Marcus had eventually promised to be nicer to his female cousins in future, and while I didn't hold out a lot of hope for a total change in his character, I knew he would try.

When he remembered.

My son was still feeling very sorry for himself when I'd carried him back into the main room of Medbay, and passed him back to his mother. Marcus snuffled into Deborah's neck as she spoke softly to him, and I knew she was reinforcing my message. Their distraction gave me an opportunity to snuggle Naima, who Deborah had passed to me when she'd taken Marcus back.

The little redhead lay fast asleep in my arms, her long, dark lashes resting on her flushed cheeks, her sparkling emerald green eyes hidden by pale eyelids that flickered as she dreamed. I brushed a soft strand of fiery red hair from her face and wondered again, as I had done so many times since she was born, if this little beauty was my daughter.

The doors opening disturbed my ponderings, and I looked up to see Luke and Angel standing in the doorway to the surgical suite. Both were in full surgical gear, and I again had to suppress a smile as I saw how serious they both looked.

Marcus struggled out of his mother's arms and ran to Angel, tugging at the hem of her smock and looking up hopefully. "Did you save him, Auntie Angel? He's not dead any more, is he?"

Angel stooped and lifted Marcus into her arms, then pulled the surgical cap from her head, allowing her raven hair to fall free. She smiled at my son, saying, "He never was dead, Marcus. He was just a little..." Angel paused, searching for the right word. "Disjointed. He's fine again now."

Luke Raven pulled his hand from behind his back and there was Half-Ted, back in one piece. I had to suppress another smile when I saw that bandages had been carefully wrapped around his shoulders and hips, probably hiding the joins. As Marcus let out a shriek of delight and reached for the bear, Luke pulled it back a little, out of my son's reach.

"Careful, Marcus.
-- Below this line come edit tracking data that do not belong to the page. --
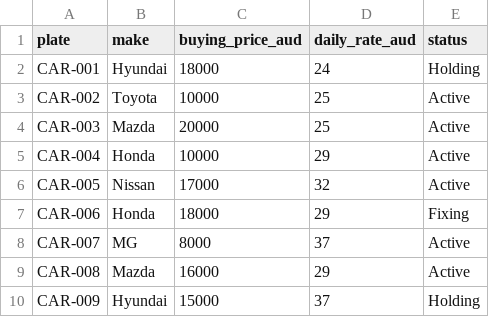
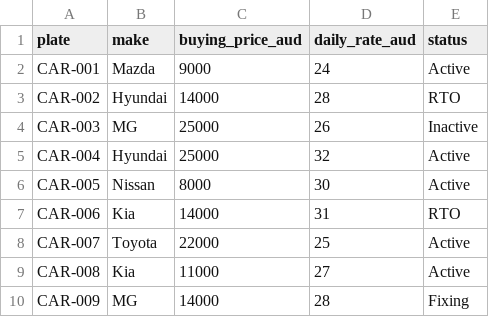
Before and after one commit to hongnganguyen/Hong-Nga-Portfolio, a CSV file: projects/car-rental-overview-powerbi/data/car_info.csv, drawn as a sheet; only a part is shown; the diff covers the shown part only.

```diff
--- a/projects/car-rental-overview-powerbi/data/car_info.csv
+++ b/projects/car-rental-overview-powerbi/data/car_info.csv
@@ -1,10 +1,10 @@
 plate,make,buying_price_aud,daily_rate_aud,status
-CAR-001,Hyundai,18000,24,Holding
-CAR-002,Toyota,10000,25,Active
-CAR-003,Mazda,20000,25,Active
-CAR-004,Honda,10000,29,Active
-CAR-005,Nissan,17000,32,Active
-CAR-006,Honda,18000,29,Fixing
-CAR-007,MG,8000,37,Active
-CAR-008,Mazda,16000,29,Active
-CAR-009,Hyundai,15000,37,Holding
+CAR-001,Mazda,9000,24,Active
+CAR-002,Hyundai,14000,28,RTO
+CAR-003,MG,25000,26,Inactive
+CAR-004,Hyundai,25000,32,Active
+CAR-005,Nissan,8000,30,Active
+CAR-006,Kia,14000,31,RTO
+CAR-007,Toyota,22000,25,Active
+CAR-008,Kia,11000,27,Active
+CAR-009,MG,14000,28,Fixing
```
Also changed, not shown: 164 edited cells elsewhere in this file, projects/car-rental-overview-powerbi/data/customer_debt.csv, projects/car-rental-overview-powerbi/data/expenses.csv, 35 other files.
Half-Ted's a little delicate right now. You need to be very gentle with him for a bit, while he recovers from his surgery. Angel, G'Tan and I have done our best, but he'll need to see a specialist before he's properly better. Be kind, now."

Marcus reached out and carefully took his bear back, hugging him gently as he looked up at us all, his eyes glowing with happiness.

"Half-Ted's been very sick, but he's getting better now, and we all have to be very kind to him. Mummy, I think Half-Ted needs some ice cream after he's been so sick, don't you? Please?"

The manipulative little bastard put on his most pathetic smile, the one he knew melted every adult's heart, as he looked up at us all hopefully. I made an executive decision. "I think we all deserve ice cream. G'Tan, will you join us?" I led my family to the nearest mess hall, ready to celebrate the resurrection of Half-Ted, who once again bore his arms proudly.

I found out later that G'Tan had done all the real work on Half-Ted, but he hadn't had the right thread with him. He'd used the strongest thread he'd had available, but he'd still been concerned that rough handling could make the bear limbless again. Hence the bandages and the warning. The next time we stopped at B5, we smuggled Half-Ted out of Marcus' bed in the dead of night, and got him professionally reassembled. Marcus never knew he'd been gone.

As Deborah and I stood over our sleeping child, his most treasured possession tucked back under his arm, I kissed my wife lightly and whispered, "Do you think we could risk having another one, some day?"

Deborah leaned into my embrace and kissed me back, then whispered against my lips. "Some day. Let's go practice some more."

As I said, we like practicing.

The Witches of Eriadne: Interlude Four L

{Part 1: Bravery} {Part 1A: Me, Myself and Bo} {Part 2: Bearing Arms}

{The Main Gate} {HomePage} {Wytches World} {We are Family} {A Little Artistic Licence} {No, we don't mean "A"riadne} {Our Home Is Our Castle} {The Witches' Diary} {Witches Familiars} {The Gateway} {Webrings]